> _Your objective_: A word-for-word copy of the records is needed, with every picture left out.

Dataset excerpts
= = = = =

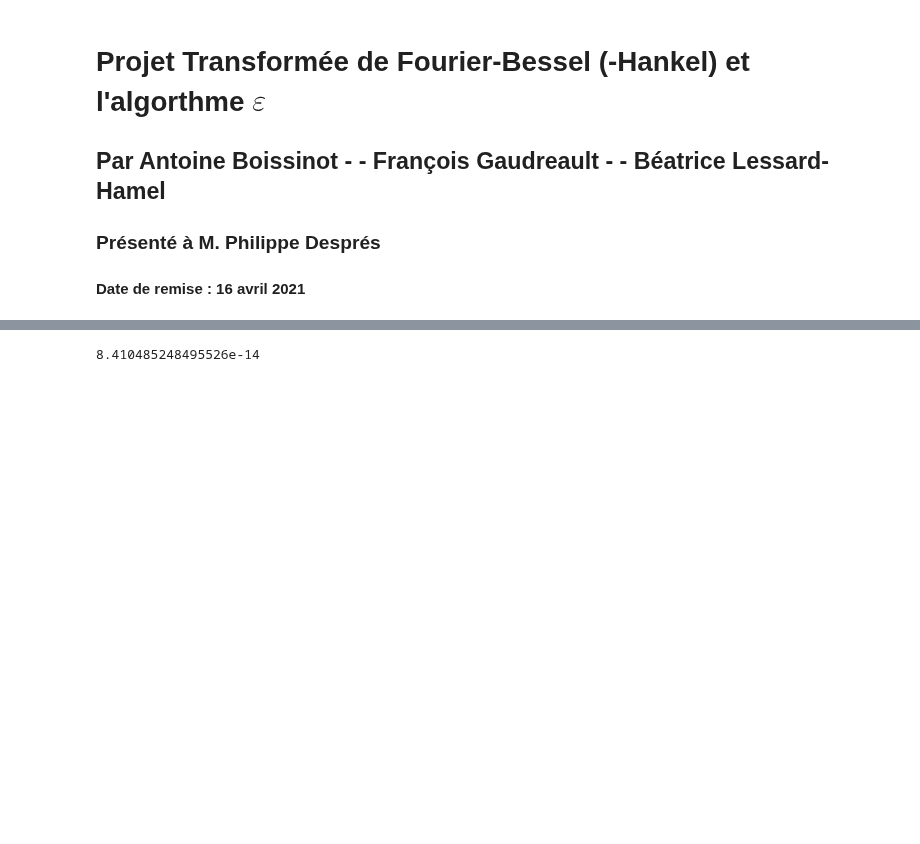
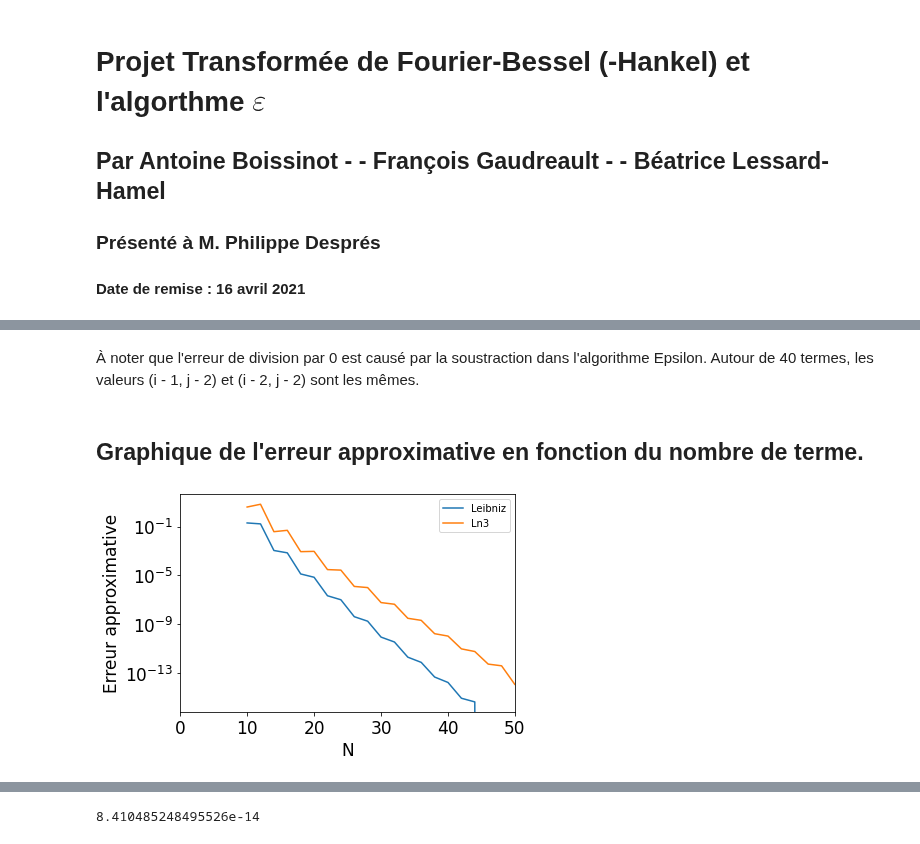
Before and after one commit to essheh/PHYZ_NUM, a Jupyter notebook: Projet/Projet.ipynb, the cells around one changed output, grey strips where cells are left out. Cells and saved outputs as stored; diff of their text form; code cells hidden in the pictures; blank space fills up the shorter version.

```diff
--- a/Projet/Projet.ipynb
+++ b/Projet/Projet.ipynb
@@ -29,15 +39,16 @@ Erreur relative avec la valeur de numpy : 0.3183019294 %
 # %%
 def ln3(n):
     terms_ln3 = []
+    part_sum_ln3 = []
     t_sum = 0
     for i in range(n):
         term = ((-1)**(i)) * 2**(i+1) / (i+1)
         terms_ln3.append(term)
         t_sum = t_sum + term
-        part_sum_ln3 = t_sum
+        part_sum_ln3.append(t_sum)
 
 # Erreur relative en pourcentage (pct) selon la valeur de pi de numpy
-    err_ln3_pct = 100*abs(np.log(3) - part_sum_ln3) / np.log(3)
+    err_ln3_pct = 100*abs(np.log(3) - part_sum_ln3[n-1]) / np.log(3)
 
     return terms_ln3, part_sum_ln3, err_ln3_pct
 # %%
@@ -73,0 +175,19 @@ def epsilon(partial,n):
+# %% [markdown]
+À noter que l'erreur de division par 0 est causé par la soustraction dans l'algorithme Epsilon. Autour de 40 termes, les valeurs (i - 1, j - 2) et (i - 2, j - 2) sont les mêmes.
+# %% [markdown]
+## Graphique de l'erreur approximative en fonction du nombre de terme.
+# %%
+Leb2 = compute(1,50,leibniz)
+ln2 = compute(1,50,ln3)
+
+N = np.array(Leb2[0])*2
+plt.plot(N, Leb2[4],label='Leibniz')
+plt.plot(N, ln2[4],label='Ln3')
+plt.yscale('log')
+plt.xlabel('N')
+plt.ylabel("Erreur approximative")
+plt.legend()
+plt.xlim(0,50)
+plt.show()
+# %% [output]
+[figure, added]
```
Also changed, not shown: parts of 18 cells of this notebook, 4 other files.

= = = = =

> _Solution for this problem_:
Before and after one commit to essheh/PHYZ_NUM, a Jupyter notebook: Projet/Projet.ipynb, the cells around one changed output, grey strips where cells are left out. Cells and saved outputs as stored; diff of their text form; code cells hidden in the pictures; blank space fills up the shorter version.

```diff
--- a/Projet/Projet.ipynb
+++ b/Projet/Projet.ipynb
@@ -29,15 +39,16 @@ Erreur relative avec la valeur de numpy : 0.3183019294 %
 # %%
 def ln3(n):
     terms_ln3 = []
+    part_sum_ln3 = []
     t_sum = 0
     for i in range(n):
         term = ((-1)**(i)) * 2**(i+1) / (i+1)
         terms_ln3.append(term)
         t_sum = t_sum + term
-        part_sum_ln3 = t_sum
+        part_sum_ln3.append(t_sum)
 
 # Erreur relative en pourcentage (pct) selon la valeur de pi de numpy
-    err_ln3_pct = 100*abs(np.log(3) - part_sum_ln3) / np.log(3)
+    err_ln3_pct = 100*abs(np.log(3) - part_sum_ln3[n-1]) / np.log(3)
 
     return terms_ln3, part_sum_ln3, err_ln3_pct
 # %%
@@ -73,0 +175,19 @@ def epsilon(partial,n):
+# %% [markdown]
+À noter que l'erreur de division par 0 est causé par la soustraction dans l'algorithme Epsilon. Autour de 40 termes, les valeurs (i - 1, j - 2) et (i - 2, j - 2) sont les mêmes.
+# %% [markdown]
+## Graphique de l'erreur approximative en fonction du nombre de terme.
+# %%
+Leb2 = compute(1,50,leibniz)
+ln2 = compute(1,50,ln3)
+
+N = np.array(Leb2[0])*2
+plt.plot(N, Leb2[4],label='Leibniz')
+plt.plot(N, ln2[4],label='Ln3')
+plt.yscale('log')
+plt.xlabel('N')
+plt.ylabel("Erreur approximative")
+plt.legend()
+plt.xlim(0,50)
+plt.show()
+# %% [output]
+[figure, added]
```
Also changed, not shown: parts of 18 cells of this notebook, 4 other files.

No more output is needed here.